Fertility experts have urged the government to overturn “discriminatory” fertility rules that require women who freeze their eggs to use them within 10 years.
Beyond this limit, clinics are compelled to destroy the eggs even if this goes against the woman’s wishes. The only exception is for women who are prematurely infertile.
During the past decade, thousands of women have paid to freeze their eggs, normally because they want children in the future but are not in a long-term relationship. However, an increasing number are having to decide between losing their chance of having a baby, or fertilising their eggs using donor sperm.
Campaigners say the law has not kept up with technological progress, including an egg-freezing technique called vitrification that allows eggs to be stored almost indefinitely without deteriorating. The technique was introduced widely a decade ago, prompting a steep increase in “social” egg-freezing, which means an increasing number of women are affected by the 10-year limit.
Current legislation means that those who freeze their eggs or sperm due to premature infertility may have them preserved for 55 years. Clinics already have medical restrictions on the age at which women qualify to undergo IVF treatment.
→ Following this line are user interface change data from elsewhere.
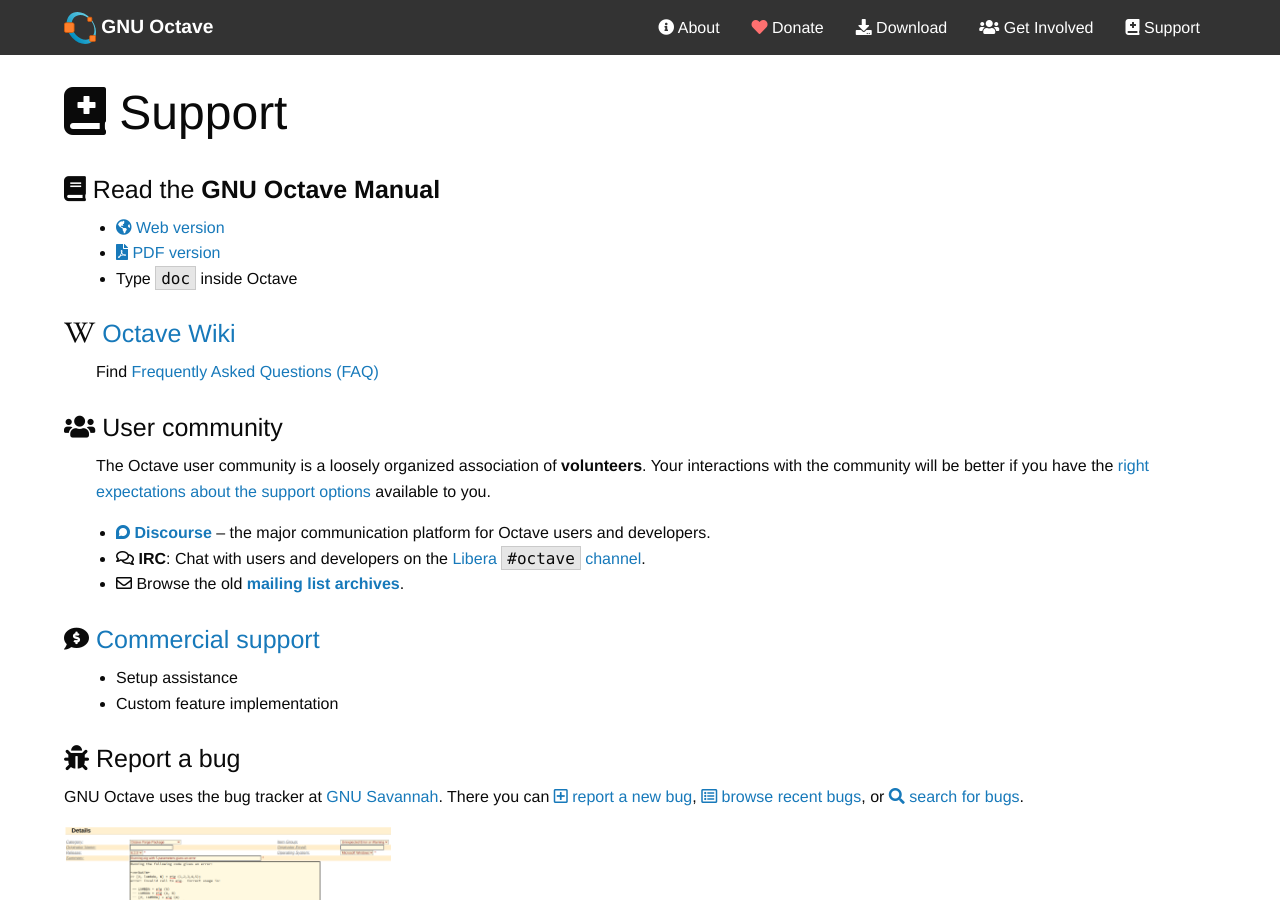
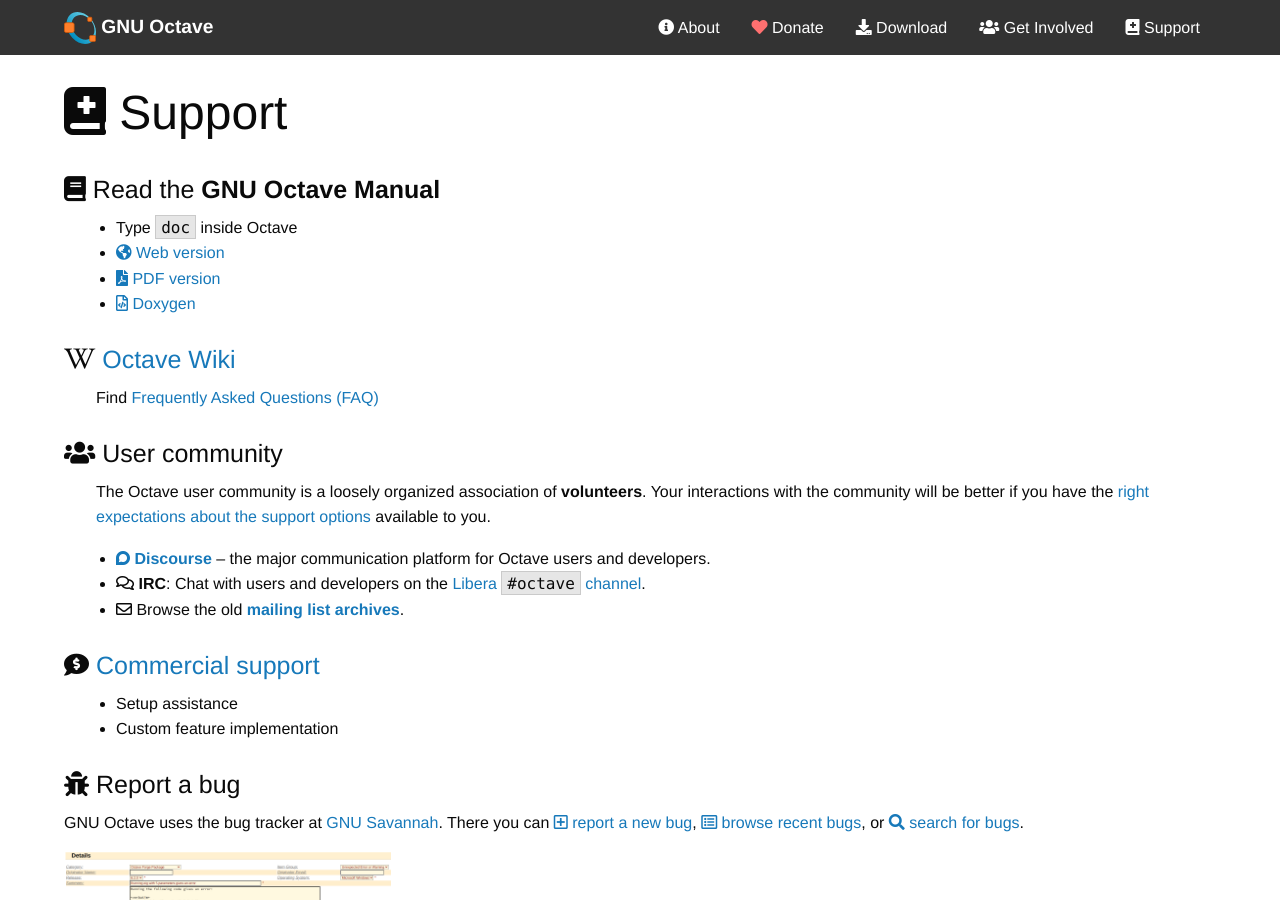
Before and after one commit to gnu-octave/gnu-octave.github.io, a Jekyll site: the page built from pages/support.md, in a window 1280 px wide and 900 px high. Built offline with Jekyll 4.4.1, drawn with Linux system fonts in a browser that asks for light colours; nearby versions of some CDN libraries.

Commit message:
pages/support.md: mention Doxygen documentation

```diff
--- a/pages/support.md
+++ b/pages/support.md
@@ -9,9 +9,10 @@
 #### <i class="fas fa-book"></i> Read the **GNU Octave Manual**
 
 <div style="margin-left: 2em;" markdown="1">
+- Type `doc` inside Octave
 - [<i class="fas fa-globe-americas"></i> Web version]({{ site.docs_url }})
 - [<i class="fas fa-file-pdf"></i> PDF version]({{ "octave.pdf" | relative_url }})
-- Type `doc` inside Octave
+- [<i class="far fa-file-code"></i> Doxygen](https://docs.octave.org/doxygen/)
 </div>
 
 
```
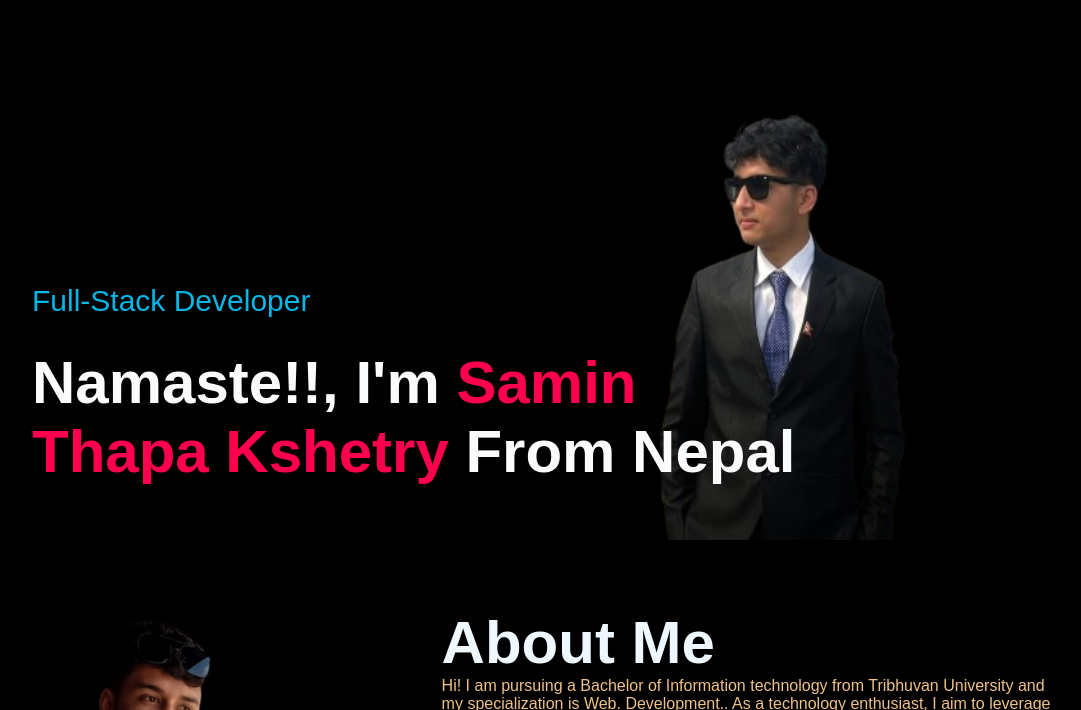
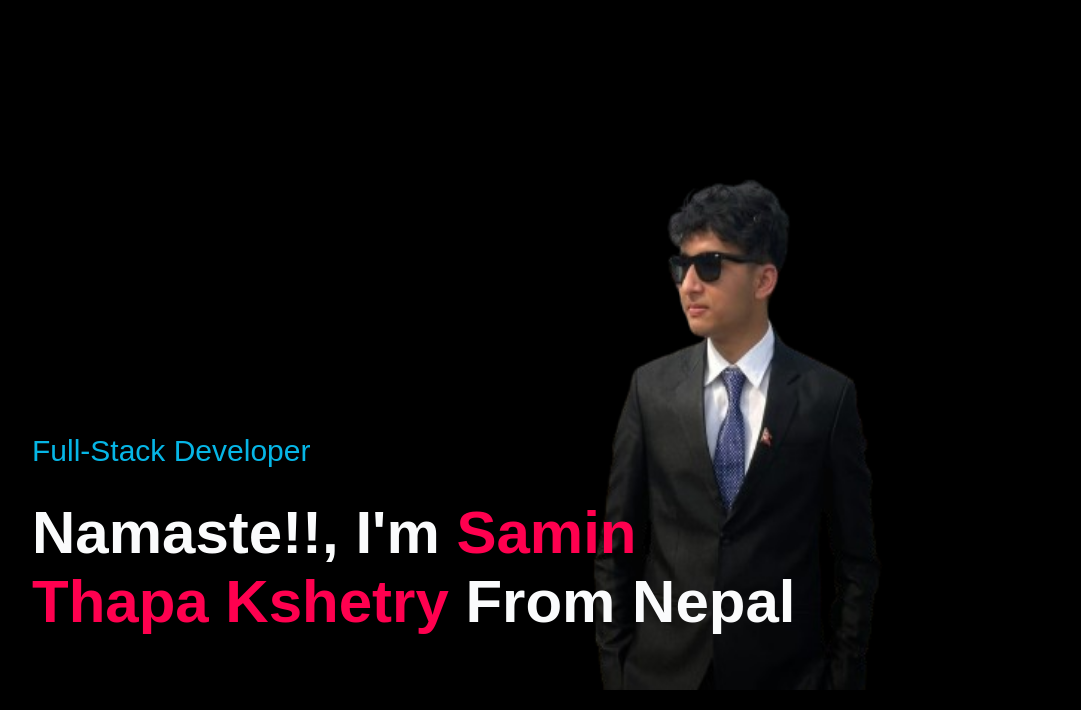
Before and after one commit to saminthapa/website, a plain HTML site: page index.html in a window 1280 px wide. Shown: the part 90-800 px from the top of the page, without its empty margins (96-1177 px from the left). Drawn offline with nearby package versions, Linux system fonts and the light colour scheme.

Commit message:
Update index.html
img size changed

```diff
--- a/index.html
+++ b/index.html
@@ -28,8 +28,8 @@
 
             <img class="img" src="./a.png"
 
-            width="600px";
-            height="750px";
+            width="700px";
+            height="900px";
             background-size="cover";
             background-position="center";>
             </nav>
```
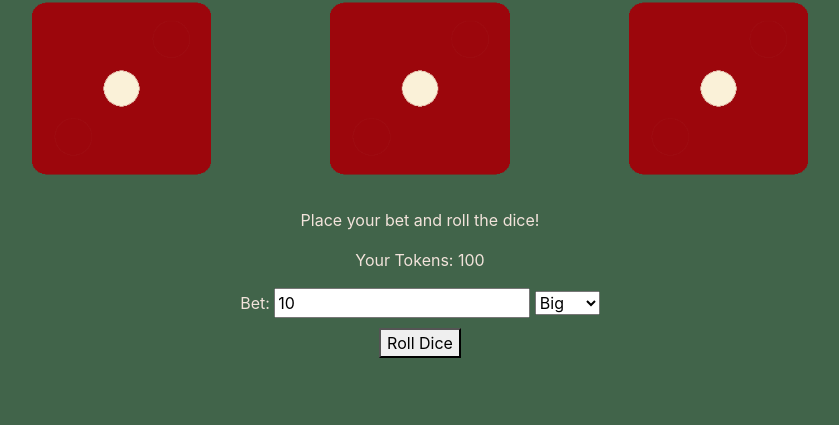
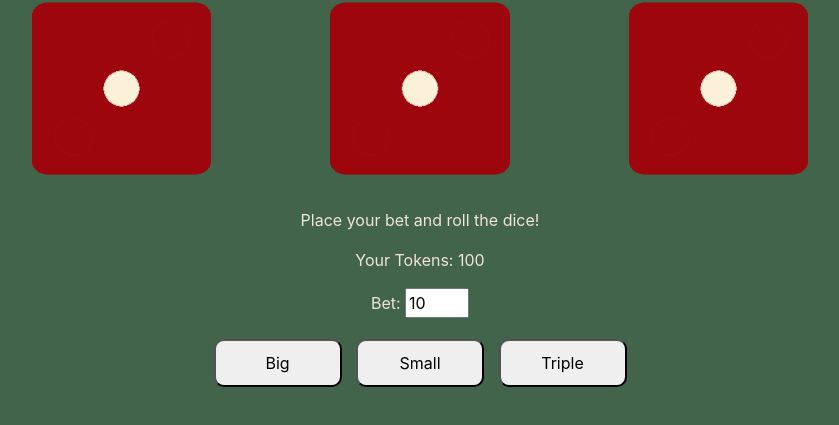
Before and after one commit to zoetlam/Sicbo-Game, a plain HTML site: page index.html in a window 1280 px wide. Shown: the part 231-656 px from the top of the page, without its empty margins (220-1059 px from the left). Drawn offline with nearby package versions, Linux system fonts and the light colour scheme.

Commit message:
Add files via upload
Change buttons for easy to click on

```diff
--- a/css/styles.css
+++ b/css/styles.css
@@ -37,19 +37,24 @@ body{
     width: 20%;
 }
 
-button{
-    display: block;
-    margin: 10px auto;
+input{
+    width: 5%;
 }
+
 p{
     text-align: center;
     color: #F2E3DB;
 }
-.bet{
-    display: flex;
+
+.betType{
     margin: 0 auto;
-    justify-content: space-evenly;
-    width: 50%;
+    text-align: center;
+}
+.betType button{
+    margin: 5px;
+    width: 8rem;
+    padding: 10px;
+    border-radius: 10px;
 }
 @media screen and (max-width: 767px){
     #title{
@@ -62,4 +67,7 @@ p{
         width: 30%;
         padding: 0 5px;
     }
+    input{
+        width: 10%;
+    }
 }
--- a/index.html
+++ b/index.html
@@ -18,22 +18,21 @@
         <img class="dice"src="images/dice1.png" >
     </div>
 
-    <p id="total">Place your bet and roll the dice!</p>
+    <p id="total">Place your bet and roll the dice! </p>
     <!-- display player's token count -->
     <p>Your Tokens: <span id="token-count">100</span></p>
     <div class="bet">
         <p>Bet:
             <input type="number" id="bet-amount" value="10" min="1">
-            <select id="bet-type">
-              <option value="big">Big</option>
-              <option value="small">Small</option>
-              <option value="triple">Triple</option>
-            </select>
-            <button onclick="rollDice()">Roll Dice</button>
-          </p>
+        </p>
+        <div class="betType">
+            <button onclick="rollDice('big')">Big</button>
+            <button onclick="rollDice('small')">Small</button>
+            <button onclick="rollDice('triple')">Triple</button>
+        </div>
     </div>
 
-    <p id="result"></p>
+    <!-- <p id="result"></p> -->
 
     <script src="js/index.js"></script>
 </body>
--- a/js/index.js
+++ b/js/index.js
@@ -1,6 +1,6 @@
 let tokenCount = 100; // initialize player's token count
 
-function rollDice(){
+function rollDice(betType){
     const imgSrc = (num) => {
         let n = "images/dice"+num+".png";
         return n;
@@ -17,15 +17,17 @@ function rollDice(){
     // calculate the total and determine win or loss
     let total = dice1 + dice2 + dice3;
     let betAmount = parseInt(document.getElementById("bet-amount").value);
-    let betType = document.getElementById("bet-type").value;
     let resultText = "";
 
     if (betAmount > tokenCount) { // check if player can afford the bet
         resultText = "You don't have enough tokens!";
-        total = "!";
+        total = "OOPS!";
       } else if (betAmount < 0){
         resultText = "Sorry, bet amount cannot be a negative value";
-        total = "!";
+        total = "OOPS!";
+      } else if (isNaN(betAmount)){
+        resultText = "Sorry, bet amount should be a Number";
+        total = "OOPS!";
       } else {
         // display the dice values
         document.querySelectorAll('img')[0].setAttribute('src', imgSrc1);
@@ -60,8 +62,7 @@ function rollDice(){
       }
 
     // display the result and update the token count
-    document.getElementById("result").innerHTML = resultText;
+    // document.getElementById("result").innerHTML = resultText;
     document.getElementById("token-count").innerHTML = tokenCount;
-    document.getElementById("total").innerHTML = "Total:" + total;
-
+    document.getElementById("total").innerHTML = "Total:" + total + " And " + resultText;
 }
```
The Human Fertilisation and Embryology Authority (HFEA) figures show the number of women in the UK opting to freeze their eggs has increased from fewer than 300 in 2010 to 1,300 in 2016. However, there were fewer than 200 thawing cycles each year until 2015, meaning that thousands of women have frozen eggs but have yet to use them.
The government has said an extension “would be a significant policy change”. A Department of Health spokesperson said: “The Human Fertilisation and Embryology Act is considered a matter of conscience and therefore a free vote. The government has no plans to reconsider this legislation at this time.”
Read more at The Guardian